What makes no sense to me is that many people choose to correct their mistakes with another comment. Suppose a person types "LOL! That made me shit my paints with laughter!!!" beneath a picture of a cat making a grumpy face. This person realizes his/her mistake just a fraction of a second too late, and the typo is now on display on the information superhighway. Often times the person will correct themselves with a second comment that says "*pants", just in case anybody gets confused and thinks that cans of paint were crapped in as a result of a hilarious cat pic. This would be a perfectly acceptable solution if facebook didn't have a feature that allows you to edit or delete your own posts.
Yep, that's on there. And if you didn't know it was on there, here's how to use it: Hover your mouse anywhere over your comment that you want to edit. A tiny picture of a pencil (or maybe it's a lipstick?) pops up in the upper right-hand corner of your post. You can choose to either edit or delete your comment, thus avoid looking silly by having to post a correction comment, or being horrifyingly embarrassed when you make a second error in your correction comment.
I don't use a mobile facebook app on my phone when I'm out of the house, because if I'm out of the house either I have shit to do or I'm with friends that I'd like to engage in human interaction with, so I don't know how the edit/delete function works on your iPhones and Androids. But if you're bored enough wherever you are that you're scrolling through your facebook feed, see #3...
3. Status Updates Proclaiming That You're Bored
My thoughts on boredom, and people who often claim that they're bored, is best summed up in a quote by Louis C.K.:
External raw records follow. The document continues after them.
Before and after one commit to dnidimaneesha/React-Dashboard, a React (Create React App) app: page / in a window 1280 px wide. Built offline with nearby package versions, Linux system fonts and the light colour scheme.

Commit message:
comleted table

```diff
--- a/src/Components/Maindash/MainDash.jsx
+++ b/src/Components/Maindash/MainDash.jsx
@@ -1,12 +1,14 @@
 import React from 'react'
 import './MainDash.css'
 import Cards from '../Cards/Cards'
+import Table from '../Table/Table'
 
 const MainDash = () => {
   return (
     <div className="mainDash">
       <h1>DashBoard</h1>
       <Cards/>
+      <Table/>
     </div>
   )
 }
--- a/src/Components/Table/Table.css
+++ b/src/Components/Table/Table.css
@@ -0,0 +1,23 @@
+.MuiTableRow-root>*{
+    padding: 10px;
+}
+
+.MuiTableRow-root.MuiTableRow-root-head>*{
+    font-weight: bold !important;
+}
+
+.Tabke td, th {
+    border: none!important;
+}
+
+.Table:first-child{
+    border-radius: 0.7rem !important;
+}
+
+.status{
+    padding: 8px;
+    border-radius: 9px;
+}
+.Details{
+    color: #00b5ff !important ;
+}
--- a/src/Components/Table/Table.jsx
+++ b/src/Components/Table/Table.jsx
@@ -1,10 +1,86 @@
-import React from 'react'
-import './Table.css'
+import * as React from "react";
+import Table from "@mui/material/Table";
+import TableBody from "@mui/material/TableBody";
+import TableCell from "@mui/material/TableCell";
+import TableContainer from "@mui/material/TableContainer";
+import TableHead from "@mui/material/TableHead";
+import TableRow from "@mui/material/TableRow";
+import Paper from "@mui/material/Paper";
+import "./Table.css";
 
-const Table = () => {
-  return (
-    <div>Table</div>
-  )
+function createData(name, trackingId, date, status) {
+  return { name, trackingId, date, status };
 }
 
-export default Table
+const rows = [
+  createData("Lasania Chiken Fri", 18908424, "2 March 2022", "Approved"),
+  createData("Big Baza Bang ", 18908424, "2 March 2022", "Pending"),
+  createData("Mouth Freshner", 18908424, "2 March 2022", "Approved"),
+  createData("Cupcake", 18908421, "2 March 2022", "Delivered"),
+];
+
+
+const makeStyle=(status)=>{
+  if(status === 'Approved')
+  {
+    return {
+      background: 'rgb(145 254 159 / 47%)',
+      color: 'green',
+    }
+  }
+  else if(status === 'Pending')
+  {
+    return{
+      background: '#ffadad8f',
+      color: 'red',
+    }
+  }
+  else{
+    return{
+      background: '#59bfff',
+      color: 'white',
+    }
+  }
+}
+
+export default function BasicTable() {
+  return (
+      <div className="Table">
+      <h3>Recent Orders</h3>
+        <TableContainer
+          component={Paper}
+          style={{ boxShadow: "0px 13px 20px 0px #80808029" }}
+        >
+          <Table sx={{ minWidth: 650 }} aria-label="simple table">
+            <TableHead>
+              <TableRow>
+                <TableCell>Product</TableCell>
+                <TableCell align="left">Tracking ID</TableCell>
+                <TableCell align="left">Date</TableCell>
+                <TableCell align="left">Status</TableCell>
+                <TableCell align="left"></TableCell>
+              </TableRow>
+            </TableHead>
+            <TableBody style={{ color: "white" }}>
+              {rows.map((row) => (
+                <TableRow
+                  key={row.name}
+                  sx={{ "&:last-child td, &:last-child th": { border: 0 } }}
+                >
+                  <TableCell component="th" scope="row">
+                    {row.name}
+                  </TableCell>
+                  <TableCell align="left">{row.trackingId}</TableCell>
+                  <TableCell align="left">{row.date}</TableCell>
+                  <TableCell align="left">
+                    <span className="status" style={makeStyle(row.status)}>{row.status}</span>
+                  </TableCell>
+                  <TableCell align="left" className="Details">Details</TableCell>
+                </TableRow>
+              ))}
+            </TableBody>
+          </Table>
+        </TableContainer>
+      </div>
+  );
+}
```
"'I'm bored' is a useless thing to say. I mean, you live in a great, big, vast world that you've seen none percent of. Even the inside of your mind is endless. It goes on forever, inwardly. Do you understand? The fact that you're alive is amazing, so you don't get to say 'I'm bored.'"
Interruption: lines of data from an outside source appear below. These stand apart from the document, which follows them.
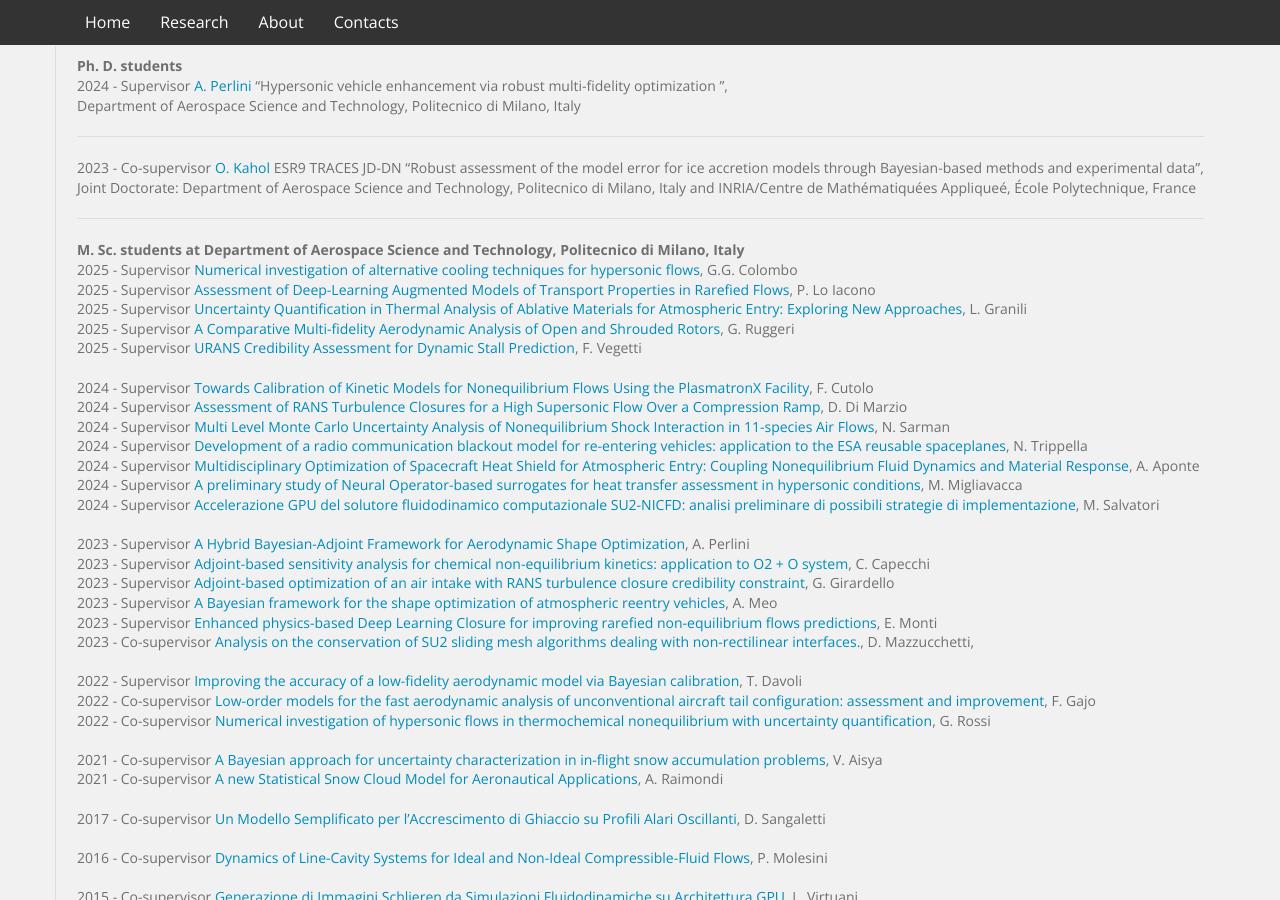
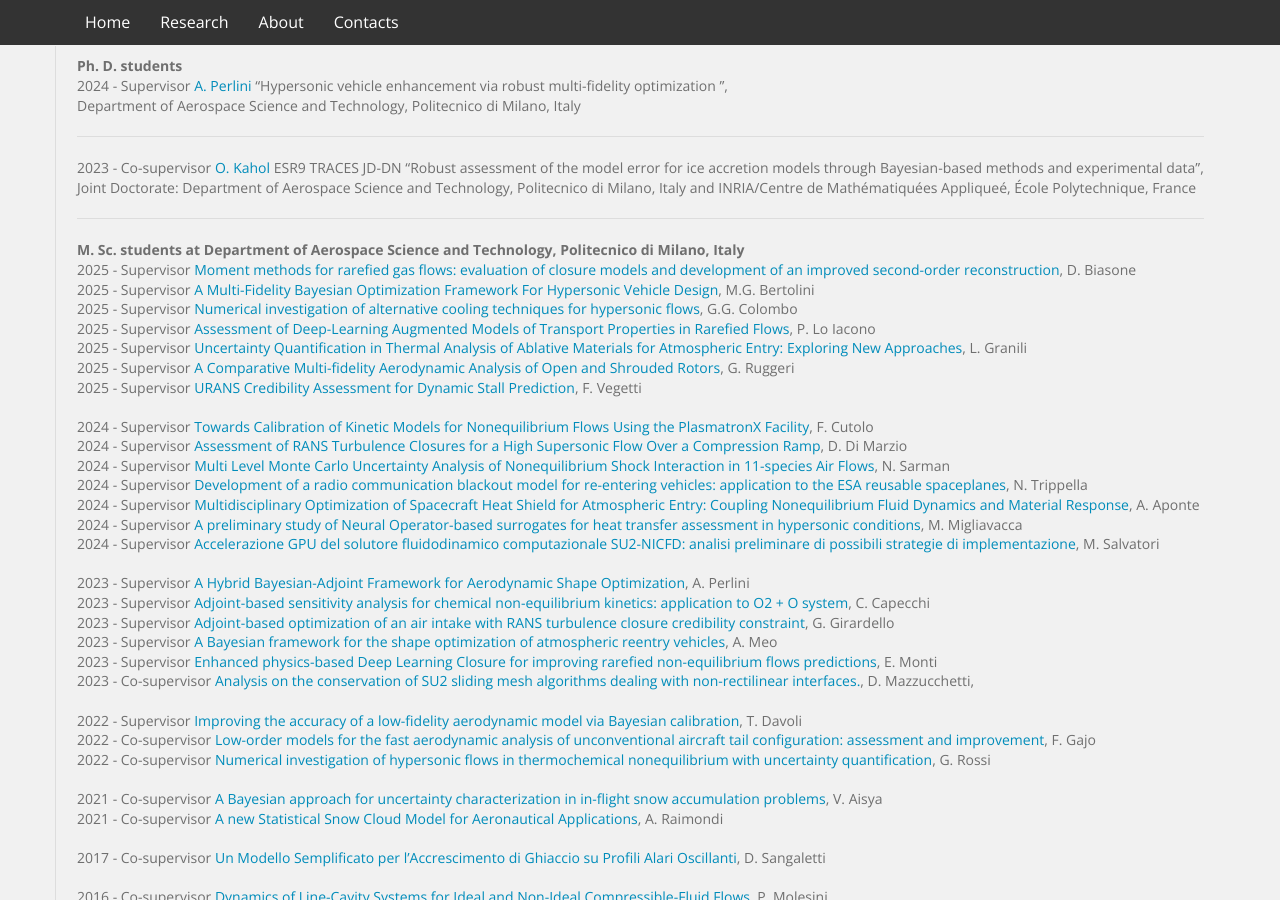
Before and after one commit to LaSerpe/LaSerpe.github.io, a Jekyll site: the page built from index.html, in a window 1280 px wide and 900 px high, scrolled down 2554 px. Built offline with Jekyll 4.4.1, drawn with Linux system fonts in a browser that asks for light colours; nearby versions of some CDN libraries; library files that are not in the unit come from our copies.

Commit message:
add msc thesis

```diff
--- a/index.html
+++ b/index.html
@@ -171,9 +171,11 @@ layout: default
 
 
 			      <dt><b>M. Sc. students at Department of Aerospace Science and Technology, Politecnico di Milano, Italy</b></dt>
-			      		<dd>2025 - Supervisor <a href="">Numerical investigation of alternative cooling techniques for hypersonic flows</a>, G.G. Colombo<br>
-			      		<dd>2025 - Supervisor <a href="">Assessment of Deep-Learning Augmented Models of Transport Properties in Rarefied Flows</a>, P. Lo Iacono<br>
-			      		<dd>2025 - Supervisor <a href="">Uncertainty Quantification in Thermal Analysis of Ablative Materials for Atmospheric Entry: Exploring New Approaches</a>, L. Granili<br>
+			      		<dd>2025 - Supervisor <a href="">Moment methods for rarefied gas flows: evaluation of closure models and development of an improved second-order reconstruction</a>, D. Biasone<br>
+			      		<dd>2025 - Supervisor <a href="https://hdl.handle.net/10589/243600">A Multi-Fidelity Bayesian Optimization Framework For Hypersonic Vehicle Design</a>, M.G. Bertolini<br>
+			      		<dd>2025 - Supervisor <a href="https://hdl.handle.net/10589/240707">Numerical investigation of alternative cooling techniques for hypersonic flows</a>, G.G. Colombo<br>
+			      		<dd>2025 - Supervisor <a href="https://hdl.handle.net/10589/240614">Assessment of Deep-Learning Augmented Models of Transport Properties in Rarefied Flows</a>, P. Lo Iacono<br>
+			      		<dd>2025 - Supervisor <a href="https://hdl.handle.net/10589/240155">Uncertainty Quantification in Thermal Analysis of Ablative Materials for Atmospheric Entry: Exploring New Approaches</a>, L. Granili<br>
 			      		<dd>2025 - Supervisor <a href="https://hdl.handle.net/10589/236013">A Comparative Multi-fidelity Aerodynamic Analysis of Open and Shrouded Rotors</a>, G. Ruggeri<br>
 						<dd>2025 - Supervisor <a href="https://hdl.handle.net/10589/233915">URANS Credibility Assessment for Dynamic Stall Prediction</a>, F. Vegetti<br>
 						<br>
```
One of my favorite quotes by one of my favorite comedians expresses my thoughts on boredom in a way that I wouldn't have ever thought to word it. And this sort of reasoning is why I'll never understand why somebody would be sitting in front of a piece of technology that gives them access to unlimited sources of fascinating information, not to mention millions of sources of entertainment, and choose to spend their time with this technology by telling the world that they're bored.
To that I say, "Horsefeathers!"
If you're bored, read an article on Cracked.com or your favorite blog. Download some new music (legally, so the artist gets his .00000004 cent royalty payment). Watch a video for cryin' out loud! If you're on facebook, you have internet access. If you have internet access, you shouldn't be bored. There will never come a day when you've seen everything that's on the internet. Just the amount of porn alone would probably fill hundreds of lifetimes. Sexy, sexy lifetimes.
Not only that, but there's tons of stuff to do that doesn't involve being hunched over in front of a computer. You could read a book. Watch a movie. Go outside and breathe the relatively fresh air while we still have that. And if you don't look like Daniel Craig, then you should be exercising. (Did I just imply that even women should look like Daniel Craig? Maybe I did, internet, maybe I did.)
In summary: nobody cares about what you're having for brunch, it's unnecessary to correct comments with more comments, and there's no excuse for announcing that you're bored. These are three facebook behaviors that can and should go away. Now if you'll excuse me, I have to check out the new images on ChicksWhoLookLikeDanielCraig.com.